Oil and gas group Tullow Oil said yesterday it would reinstate its dividend for the first time since 2014 in a sign of ongoing recovery after years of financial pain.
The FTSE 250 company, which has focused on cutting costs and reducing debt in recent years, will pay an annual dividend of at least $100 million from 2019 for a yield of around 3 per cent.
“Tullow has made excellent operational and financial progress over the past 18 months,” said Paul McDade, Tullow chief executive.
“Having reached our target of being a balanced self-funding exploration and production business and having embedded cost discipline across the group, this is the right time to reinstate a dividend and focus on our plans for growth,” he added.
The company was hit hard by the oil price crash in 2014 and built up heavy debts as it was forced to press ahead with capitalintensive projects that were given the go-ahead before prices plummeted.
It returned to profit this year for the first time in three years and said it would resume frontier exploration.
Shares in Tullow finished up at 185.5p by close of trading. – The Financial Times Limited Bayer, the German pharmaceuticals and chemicals group, has announced plans to cut 12,000 out of 118,200 jobs worldwide, in a bid to reduce costs and regain investor favour following a string of legal setbacks related to its Monsanto acquisition this year.
The measures include a plan to exit the market for animal health products, as well as its Coppertone sun care and Dr Scholl’s foot care product lines.

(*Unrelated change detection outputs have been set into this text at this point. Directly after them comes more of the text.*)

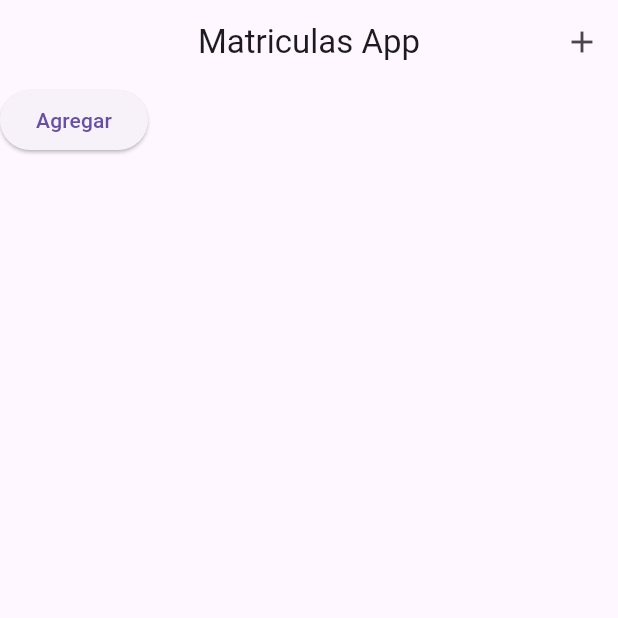
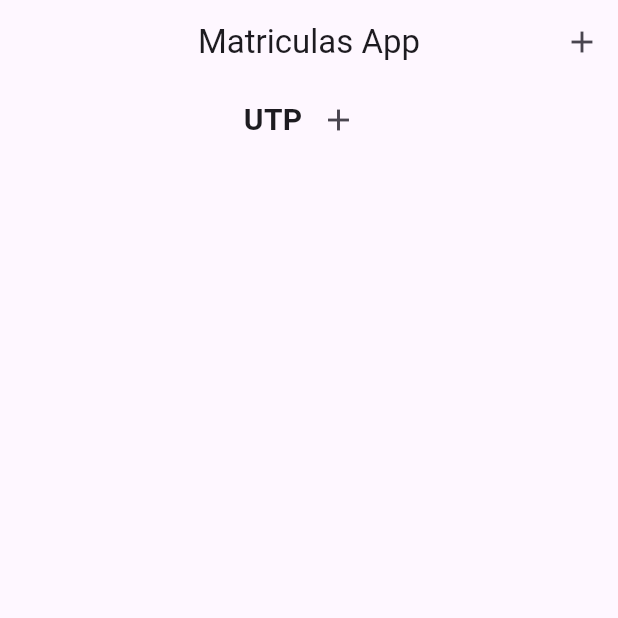
Before and after one commit to fr4nsgallegos/matriculasappg7, a Flutter app: the screen it shows after launch, after a tap on the "add" icon, on a phone screen of 412 x 824 dp, the top half of it. Run offline on Flutter 3.47's test engine with Material 3 defaults, Android fonts, the phone set to English and light mode, and no system bars.

Commit message:
adding matriculas at institucion

```diff
--- a/lib/screens/matricula_screen.dart
+++ b/lib/screens/matricula_screen.dart
@@ -36,13 +36,14 @@ class _MatriculasHomeState extends State<MatriculasHome> {
               //AGREGAR INSTITUCIONES
               institucioneslist.add(
                 Institucion(
-                  nombre: "TECSUP",
+                  nombre: "UTP",
                   direccion: "AV LIMA 123123",
                   ruc: "12345678",
                   telefono: "98765431",
                   matriculas: [],
                 ),
               );
+              setState(() {});
             },
             icon: Icon(Icons.add),
           ),
@@ -50,24 +51,55 @@ class _MatriculasHomeState extends State<MatriculasHome> {
       ),
       body: Column(
         children: [
-          ElevatedButton(
+          // ElevatedButton(
+          //   onPressed: () {
+          //     //AGREGANDO PERSONAS
+          //     // peopleList.add(
+          //     //   Person(
+          //     //       name: "Pedro",
+          //     //       address: "av Larc0 789",
+          //     //       phone: "1938771",
+          //     //       dni: "12345678"),
+          //     // );
+
+          //     //AGREGANDO MATRÍCULAS
+          //     // matriculasList.add(
+          //     //   Matricula(
+          //     //     fecha: "14/01/2024",
+          //     //     hora: "11:05",
+          //     //     alumno: Person(
+          //     //         name: "ANAIA",
+          //     //         address: "Avv cusco 123456",
+          //     //         phone: "987654321"),
+          //     //     carrera: carrerasList[1],
+          //     //   ),
+          //     // );
+          //     setState(() {});
+          //   },
+          //   child: Text("Agregar"),
+          // ),
+          ...institucioneslist.map(
+            (institucionElement) => Column(
+              children: [
+                Row(
+                  mainAxisAlignment: MainAxisAlignment.center,
+                  children: [
+                    Text(
+                      "${institucionElement.nombre}",
+                      style: TextStyle(
+                        fontWeight: FontWeight.bold,
+                        fontSize: 20,
+                      ),
+                    ),
+                    IconButton(
                       onPressed: () {
-              //AGREGANDO PERSONAS
-              // peopleList.add(
-              //   Person(
-              //       name: "Pedro",
-              //       address: "av Larc0 789",
-              //       phone: "1938771",
-              //       dni: "12345678"),
-              // );
-
-              //AGREGANDO MATRÍCULAS
-              matriculasList.add(
+                        print("agregando-............");
+                        institucionElement.matriculas.add(
                           Matricula(
                             fecha: "14/01/2024",
                             hora: "11:05",
                             alumno: Person(
-                      name: "pedro",
+                                name: "ANIA",
                                 address: "Avv cusco 123456",
                                 phone: "987654321"),
                             carrera: carrerasList[1],
@@ -75,13 +107,15 @@ class _MatriculasHomeState extends State<MatriculasHome> {
                         );
                         setState(() {});
                       },
-            child: Text("Agregar"),
+                      icon: Icon(Icons.add),
                     ),
-          ...matriculasList.map(
+                  ],
+                ),
+                ...institucionElement.matriculas.map(
                   (e) => ListTile(
                     leading: CircleAvatar(
                       backgroundColor: Colors.cyan,
-                radius: 25,
+                      // radius: 25,
                       child: Text(
                         e.alumno.name[0],
                         style: TextStyle(fontSize: 20, color: Colors.white),
@@ -95,6 +129,11 @@ class _MatriculasHomeState extends State<MatriculasHome> {
                         IconButton(
                           onPressed: () {
                             print("Editando....");
+                            e.alumno = Person(
+                                name: "ANITA",
+                                address: "CCALLE 456",
+                                phone: "9876543");
+                            setState(() {});
                           },
                           icon: Icon(
                             Icons.edit,
@@ -121,6 +160,9 @@ class _MatriculasHomeState extends State<MatriculasHome> {
                 ),
               ],
             ),
+          ),
+        ],
+      ),
     );
   }
 }
```
Lines whose indentation alone changed are shown as unchanged.
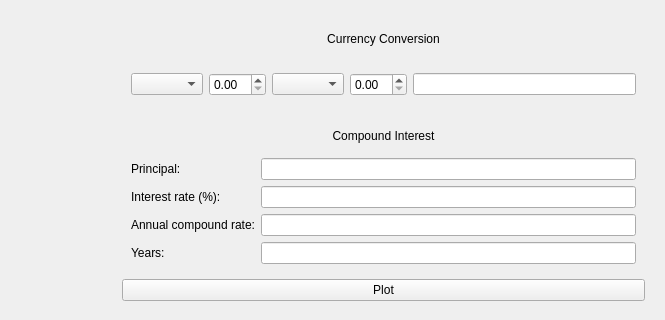
The window that app/calculator.ui (ebaustria/financial_calculator) describes before a commit, drawn with Qt 5; both pictures show x 451 to 1116 and y 0 to 320 of the 1116 by 765 pixel window.
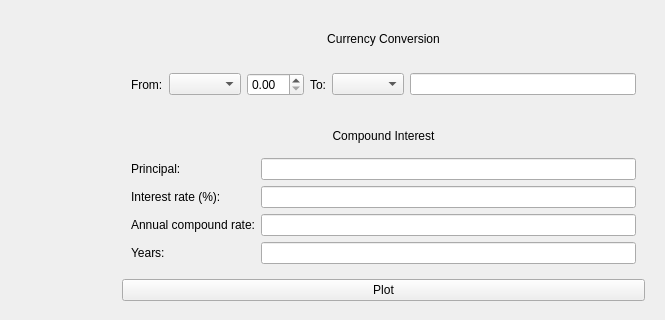
The same window after the commit. Custom widgets are drawn as their Qt base class.

Commit message: Update currency converter widgets

The edit to the form file:
```diff
--- a/app/calculator.ui
+++ b/app/calculator.ui
@@ -95,6 +95,13 @@
       <item>
        <widget class="QWidget" name="currencyConversionForm" native="true">
         <layout class="QHBoxLayout" name="horizontalLayout">
+         <item>
+          <widget class="QLabel" name="fromCurrencyLabel">
+           <property name="text">
+            <string>From:</string>
+           </property>
+          </widget>
+         </item>
          <item>
           <widget class="QComboBox" name="fromCurrencyComboBox">
            <property name="currentText">
@@ -108,6 +115,13 @@
          <item>
           <widget class="QDoubleSpinBox" name="fromCurrencySpinBox"/>
          </item>
+         <item>
+          <widget class="QLabel" name="toCurrencyLabel">
+           <property name="text">
+            <string>To:</string>
+           </property>
+          </widget>
+         </item>
          <item>
           <widget class="QComboBox" name="toCurrencyComboBox">
            <property name="currentText">
@@ -119,10 +133,7 @@
           </widget>
          </item>
          <item>
-          <widget class="QDoubleSpinBox" name="toCurrencySpinBox"/>
-         </item>
-         <item>
-          <widget class="QLineEdit" name="lineEdit">
+          <widget class="QLineEdit" name="currencyConversionResult">
            <property name="readOnly">
             <bool>true</bool>
            </property>
```
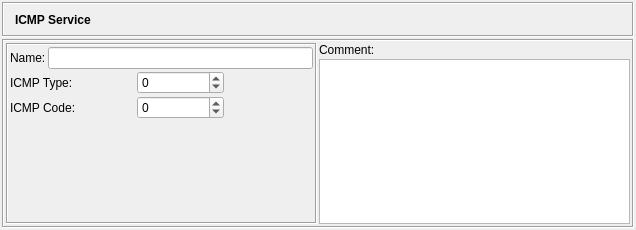
First picture: the form in src/gui/icmpservicedialog_q.ui, repository fwbuilder/fwbuilder, before the edit.
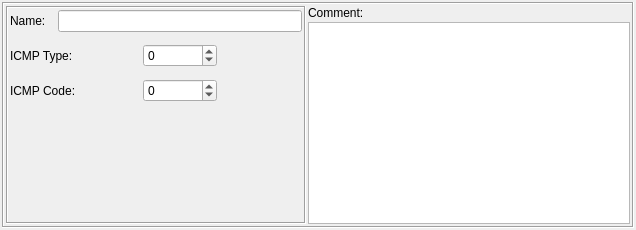
Second picture: the form after the edit. Icons and pictures are not drawn.

Commit message: fixes #491, #501 dialog layout fixes to make them look more consistent, using widget promotion feature in Designer to build stack of editor dialogs in the bottom panel of the main window instead of building them at run time

```diff
--- a/src/gui/icmpservicedialog_q.ui
+++ b/src/gui/icmpservicedialog_q.ui
@@ -26,33 +26,15 @@
     <number>2</number>
    </property>
    <property name="spacing" >
-    <number>2</number>
+    <number>-1</number>
    </property>
    <item row="0" column="0" >
     <layout class="QVBoxLayout" >
      <property name="spacing" >
-      <number>2</number>
-     </property>
-     <property name="margin" >
-      <number>0</number>
+      <number>-1</number>
      </property>
      <item>
-      <widget class="QFrame" name="frame3" >
-       <property name="sizePolicy" >
-        <sizepolicy vsizetype="Fixed" hsizetype="Preferred" >
-         <horstretch>0</horstretch>
-         <verstretch>0</verstretch>
-        </sizepolicy>
-       </property>
-       <property name="minimumSize" >
-        <size>
-         <width>16</width>
-         <height>35</height>
-        </size>
-       </property>
-       <property name="autoFillBackground" >
-        <bool>true</bool>
-       </property>
+      <widget class="QFrame" name="frame7" >
        <property name="frameShape" >
         <enum>QFrame::Box</enum>
        </property>
@@ -60,61 +42,23 @@
         <enum>QFrame::Sunken</enum>
        </property>
        <layout class="QGridLayout" >
-        <property name="margin" >
-         <number>2</number>
-        </property>
-        <property name="spacing" >
-         <number>2</number>
-        </property>
-        <item row="0" column="2" >
-         <widget class="QLabel" name="editorTitle" >
-          <property name="font" >
-           <font>
-            <weight>75</weight>
-            <bold>true</bold>
-           </font>
-          </property>
-          <property name="text" >
-           <string>ICMP Service</string>
-          </property>
-          <property name="wordWrap" >
-           <bool>false</bool>
-          </property>
-         </widget>
-        </item>
-        <item row="0" column="1" >
-         <widget class="QLabel" name="editorLabel" >
+        <item rowspan="2" row="0" column="0" >
+         <widget class="QFrame" name="frame30" >
           <property name="sizePolicy" >
-           <sizepolicy vsizetype="Preferred" hsizetype="Maximum" >
+           <sizepolicy vsizetype="Preferred" hsizetype="Fixed" >
             <horstretch>0</horstretch>
             <verstretch>0</verstretch>
            </sizepolicy>
           </property>
-          <property name="text" >
-           <string/>
+          <property name="minimumSize" >
+           <size>
+            <width>300</width>
+            <height>0</height>
+           </size>
           </property>
-          <property name="pixmap" >
-           <pixmap resource="MainRes.qrc" >:/Icons/ICMPService/icon</pixmap>
-          </property>
-         </widget>
-        </item>
-       </layout>
-      </widget>
-     </item>
-     <item>
-      <widget class="QFrame" name="frame7" >
-       <property name="frameShape" >
-        <enum>QFrame::Box</enum>
-       </property>
-       <property name="frameShadow" >
-        <enum>QFrame::Sunken</enum>
-       </property>
-       <layout class="QGridLayout" >
-        <item rowspan="2" row="0" column="0" >
-         <widget class="QFrame" name="frame30" >
           <property name="maximumSize" >
            <size>
-            <width>16777215</width>
+            <width>300</width>
             <height>16777215</height>
            </size>
           </property>
@@ -125,6 +69,9 @@
            <enum>QFrame::Sunken</enum>
           </property>
           <layout class="QGridLayout" >
+           <property name="spacing" >
+            <number>12</number>
+           </property>
            <item row="0" column="0" >
             <widget class="QLabel" name="textLabel1" >
              <property name="sizePolicy" >
```
The commit also changes 49 other files.
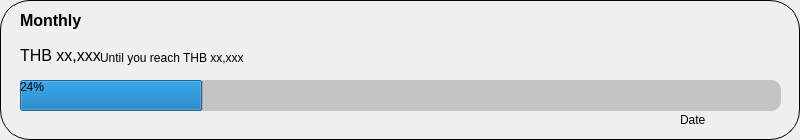
Qt form moneyapp/ui/raw/budget_wid.ui (nemo984/money-app) before a commit.
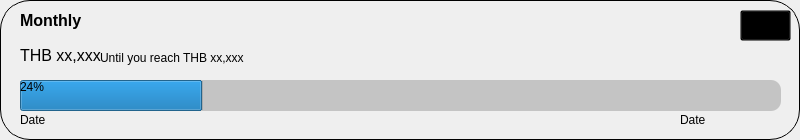
The same form after that commit. Icons and pictures are not drawn.

Commit message: Edit add_budget function

The edit to the form file:
```diff
--- a/moneyapp/ui/raw/budget_wid.ui
+++ b/moneyapp/ui/raw/budget_wid.ui
@@ -33,6 +33,9 @@
 #progressBar{
 background-color:#C4C4C4;
 border-radius: 10px;
+}
+#more_btn{
+background-color:transparent;
 }</string>
   </property>
   <widget class="QWidget" name="Budget_lay" native="true">
@@ -135,6 +138,42 @@
      <string>Date</string>
     </property>
    </widget>
+   <widget class="QPushButton" name="more_btn">
+    <property name="geometry">
+     <rect>
+      <x>740</x>
+      <y>10</y>
+      <width>51</width>
+      <height>31</height>
+     </rect>
+    </property>
+    <property name="text">
+     <string/>
+    </property>
+    <property name="icon">
+     <iconset resource="resource.qrc">
+      <normaloff>:/black/icon/White/more-vertical.svg</normaloff>:/black/icon/White/more-vertical.svg</iconset>
+    </property>
+    <property name="iconSize">
+     <size>
+      <width>24</width>
+      <height>24</height>
+     </size>
+    </property>
+   </widget>
+   <widget class="QLabel" name="start_date">
+    <property name="geometry">
+     <rect>
+      <x>20</x>
+      <y>110</y>
+      <width>81</width>
+      <height>20</height>
+     </rect>
+    </property>
+    <property name="text">
+     <string>Date</string>
+    </property>
+   </widget>
   </widget>
  </widget>
  <resources/>
```
Left out of the diff: 6 changed lines with no effect on the pictures. The commit also changes 1 other file.
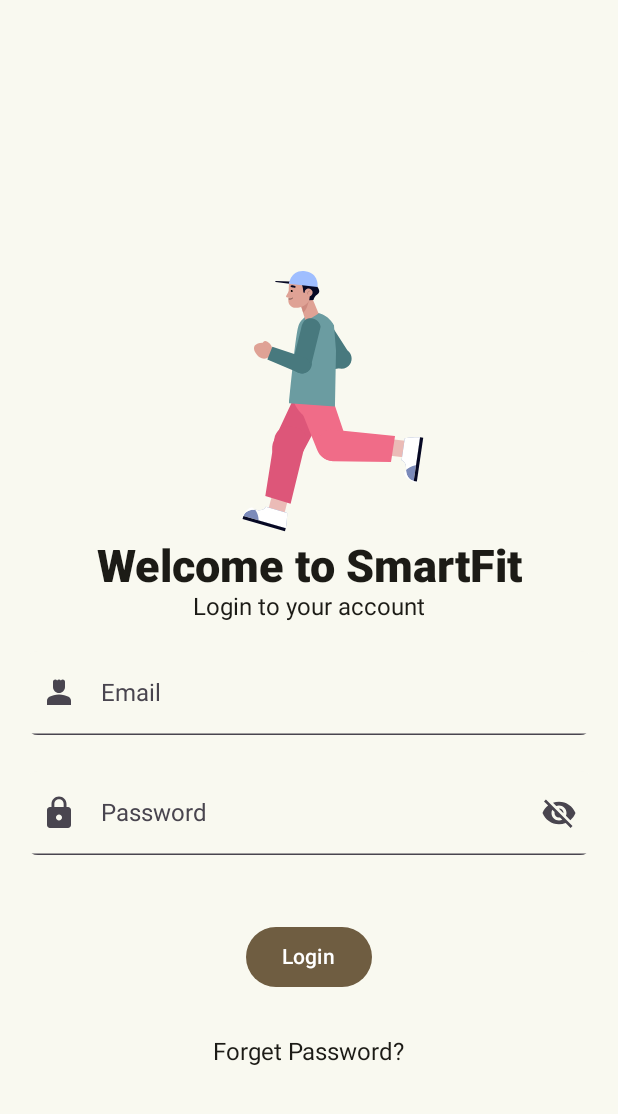
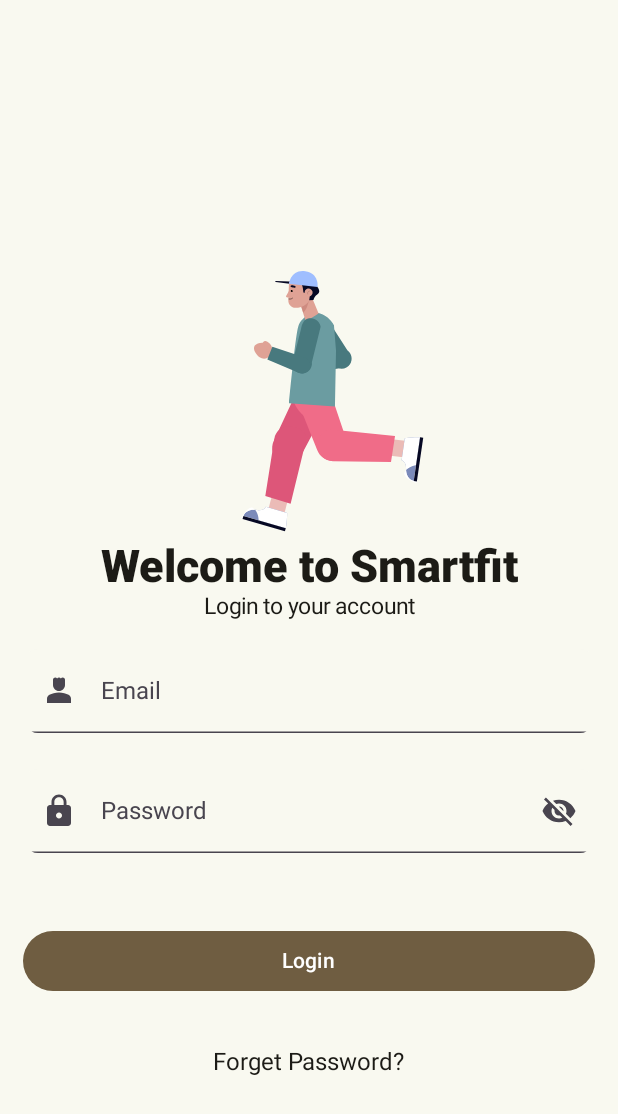
Before and after one commit to KidKyzo/Smart-Fit, an Android app built with Jetpack Compose: the screen it shows after launch (MainActivity), on a phone screen of 412 x 824 dp. Shown: the top 1114 px of the screen. Run offline under Robolectric (Android 15) with nearby library versions, the phone set to English and light mode, and no system bars; our stand-ins replace Room's generated code.

Commit message:
Implement switch theme and fix login screen duplicate

```diff
--- a/app/src/main/java/com/example/smartfit/AppNav.kt
+++ b/app/src/main/java/com/example/smartfit/AppNav.kt
@@ -32,11 +32,12 @@ fun AppNav(themeViewModel: ThemeViewModel) {
     val context = navController.context
     val application = context.applicationContext as Application
 
-    // Initialize database and repository
+    // Initialize database and repositories. These are scoped to the AppNav lifecycle.
     val database = AppDatabase.getDatabase(context)
     val activityRepository = ActivityRepository(database.activityDao())
     val userRepository = UserRepository(context)
 
+    // Initialize ViewModels using their respective factories for dependency injection.
     val activityViewModel: ActivityViewModel = viewModel(
         factory = ActivityViewModelFactory(application, activityRepository, userRepository)
     )
@@ -44,26 +45,38 @@ fun AppNav(themeViewModel: ThemeViewModel) {
         factory = UserViewModelFactory(userRepository)
     )
 
+    // Observe the login state from the UserViewModel.
     val isLoggedIn by userViewModel.isLoggedIn.collectAsState()
 
-    LaunchedEffect(isLoggedIn) {
-        if (isLoggedIn && navController.currentDestination?.route == Routes.login) {
+    // This effect handles automatic navigation based on the user's login status.
+    LaunchedEffect(isLoggedIn, navController) {
+        val currentRoute = navController.currentBackStackEntry?.destination?.route
+
+        if (isLoggedIn && currentRoute == Routes.login) {
+            // If the user is logged in and on the login screen, navigate to home.
             navController.navigate(Routes.home) {
-                popUpTo(Routes.login) { inclusive = true }
+                popUpTo(Routes.login) { inclusive = true } // Clear login from back stack
             }
-        } else if (!isLoggedIn && navController.currentDestination?.route != Routes.login) {
-            // Note: This logic might need refinement to avoid loops if splash is initial
-             if (navController.currentDestination?.route != Routes.splash) {
-                // navController.navigate(Routes.login) {
-                //    popUpTo(Routes.home) { inclusive = true }
-                // }
+        } else if (!isLoggedIn && currentRoute != Routes.login && currentRoute != Routes.splash) {
+            // If the user is not logged in and not on login/splash, redirect to login.
+            navController.navigate(Routes.login) {
+                // Clear the entire back stack to prevent going back to a protected screen.
+                popUpTo(0) { inclusive = true }
             }
         }
     }
 
+    // NavHost is the container for all navigation destinations.
     NavHost(navController = navController, startDestination = Routes.splash) {
         composable(Routes.splash) {
             SplashScreen(navController, userViewModel)
+        }
+        composable(Routes.login) {
+            LoginScreen(
+                modifier = Modifier,
+                navController = navController,
+                userViewModel = userViewModel
+            )
         }
         composable(Routes.home) {
             HomeScreen(
@@ -75,10 +88,17 @@ fun AppNav(themeViewModel: ThemeViewModel) {
             )
         }
         composable(Routes.log) {
-            LogActivity(viewModel = activityViewModel, onBack = { navController.popBackStack() })
+            LogActivity(
+                viewModel = activityViewModel,
+                onBack = { navController.popBackStack() }
+            )
         }
         composable(Routes.setting) {
-            SettingScreen(modifier = Modifier, navController, themeViewModel)
+            SettingScreen(
+                modifier = Modifier,
+                navController = navController,
+                themeViewModel = themeViewModel
+            )
         }
         composable(Routes.profile) {
             ProfileScreen(
@@ -87,14 +107,5 @@ fun AppNav(themeViewModel: ThemeViewModel) {
                 onBack = { navController.popBackStack() }
             )
         }
-        composable(Routes.login) {
-            LoginScreen(modifier = Modifier, navController, userViewModel)
-        }
-        composable("activity_detail/{activityId}") { backStackEntry ->
-            val activityId = backStackEntry.arguments?.getString("activityId")?.toLongOrNull()
-            activityId?.let { id ->
-                // ActivityDetailScreen(activityId = id, viewModel = activityViewModel, onBack = { navController.popBackStack() })
-            }
-        }
     }
 }
--- a/app/src/main/java/com/example/smartfit/data/datastore/UserPreferences.kt
+++ b/app/src/main/java/com/example/smartfit/data/datastore/UserPreferences.kt
@@ -29,10 +29,11 @@ class UserPreferences(private val context: Context) {
     }
 
     // Get the theme setting (default to false if not set)
-    val themeFlow: Flow<Boolean> = context.dataStore.data
-        .map { preferences ->
-            preferences[THEME_KEY] ?: false
-        }
+    val themeFlow: Flow<Boolean?>
+        get() = context.dataStore.data
+            .map { preferences ->
+                preferences[THEME_KEY]
+            }
 
     // Save the theme setting
     suspend fun saveTheme(isDarkMode: Boolean) {
--- a/app/src/main/java/com/example/smartfit/data/repository/UserRepository.kt
+++ b/app/src/main/java/com/example/smartfit/data/repository/UserRepository.kt
@@ -8,7 +8,7 @@ class UserRepository(context: Context) {
 
     private val userPreferences = UserPreferences(context)
 
-    val theme: Flow<Boolean> = userPreferences.themeFlow
+    val theme: Flow<Boolean> = userPreferences.themeFlow as Flow<Boolean>
 
     suspend fun saveTheme(isDarkMode: Boolean) {
         userPreferences.saveTheme(isDarkMode)
--- a/app/src/main/java/com/example/smartfit/screens/activity/LogActivity.kt
+++ b/app/src/main/java/com/example/smartfit/screens/activity/LogActivity.kt
@@ -46,11 +46,6 @@ fun LogActivity(
         topBar = {
             TopAppBar(
                 title = { Text("Activity Log") },
-                navigationIcon = {
-                    IconButton(onClick = onBack) {
-                        Icon(Icons.AutoMirrored.Filled.ArrowBack, contentDescription = "Back")
-                    }
-                },
                 actions = {
                     IconButton(onClick = { showAddDialog = true }) {
                         Icon(Icons.Default.Add, contentDescription = "Add Activity")
--- a/app/src/main/java/com/example/smartfit/screens/auth/LoginScreen.kt
+++ b/app/src/main/java/com/example/smartfit/screens/auth/LoginScreen.kt
@@ -1,6 +1,7 @@
 package com.example.smartfit.screens.auth
 
 import androidx.compose.foundation.clickable
+import androidx.compose.foundation.layout.Arrangement
 import androidx.compose.foundation.layout.Column
 import androidx.compose.foundation.layout.Spacer
 import androidx.compose.foundation.layout.fillMaxSize
@@ -27,7 +28,6 @@ import androidx.compose.runtime.remember
 import androidx.compose.runtime.setValue
 import androidx.compose.ui.Alignment
 import androidx.compose.ui.Modifier
-import androidx.compose.ui.graphics.Color
 import androidx.compose.ui.text.font.FontWeight
 import androidx.compose.ui.text.input.PasswordVisualTransformation
 import androidx.compose.ui.text.input.VisualTransformation
@@ -40,7 +40,6 @@ import com.airbnb.lottie.compose.LottieConstants
 import com.airbnb.lottie.compose.animateLottieCompositionAsState
 import com.airbnb.lottie.compose.rememberLottieComposition
 import com.example.smartfit.R
-import com.example.smartfit.Routes
 import com.example.smartfit.viewmodel.UserViewModel
 
 @Composable
@@ -71,19 +70,23 @@ fun LoginScreen(modifier: Modifier = Modifier, navController: NavController, use
             composition = composition,
             progress = { progress }
         )
-
+        Column {
             Text(
-            text = "Welcome to SmartFit",
+                text = "Welcome to Smartfit",
                 fontSize = 30.sp,
                 fontWeight = FontWeight.ExtraBold,
-            color = MaterialTheme.colorScheme.onBackground // Adapts to Dark/Light
+                color = MaterialTheme.colorScheme.onBackground
             )
             Text(
                 text = "Login to your account",
-            fontSize = 16.sp,
+                fontSize = 15.sp,
                 fontWeight = FontWeight.Normal,
-            color = MaterialTheme.colorScheme.onBackground
+                color = MaterialTheme.colorScheme.onBackground,
+                modifier = Modifier.align(Alignment.CenterHorizontally)
+
             )
+        }
+
 
         Spacer(modifier = Modifier.height(16.dp))
 
@@ -134,6 +137,9 @@ fun LoginScreen(modifier: Modifier = Modifier, navController: NavController, use
         Spacer(modifier = Modifier.height(40.dp))
 
         Button(
+            modifier = modifier
+                .fillMaxWidth()
+                .padding(vertical = 4.dp, horizontal = 15.dp),
             onClick = { userViewModel.login() }
         ) {
             Text(
--- a/settings.gradle.kts
+++ b/settings.gradle.kts
@@ -11,6 +11,9 @@ pluginManagement {
         gradlePluginPortal()
     }
 }
+plugins {
+    id("org.gradle.toolchains.foojay-resolver-convention") version "1.0.0"
+}
 dependencyResolutionManagement {
     repositoriesMode.set(RepositoriesMode.FAIL_ON_PROJECT_REPOS)
     repositories {
```
Also changed, not shown: app/src/main/java/com/example/smartfit/screens/profile/ProfileScreen.kt (+54 -29 lines). Lines whose indentation alone changed are shown as unchanged.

Bayer also plans to sell the group’s 60 per cent stake in service provider Currenta.
“Including the synergies expected from the acquisition of Monsanto, Bayer anticipates annual contributions of €2.6 billion from 2022 on, as a result of its planned efficiency and structural measures,” the group said in a statement.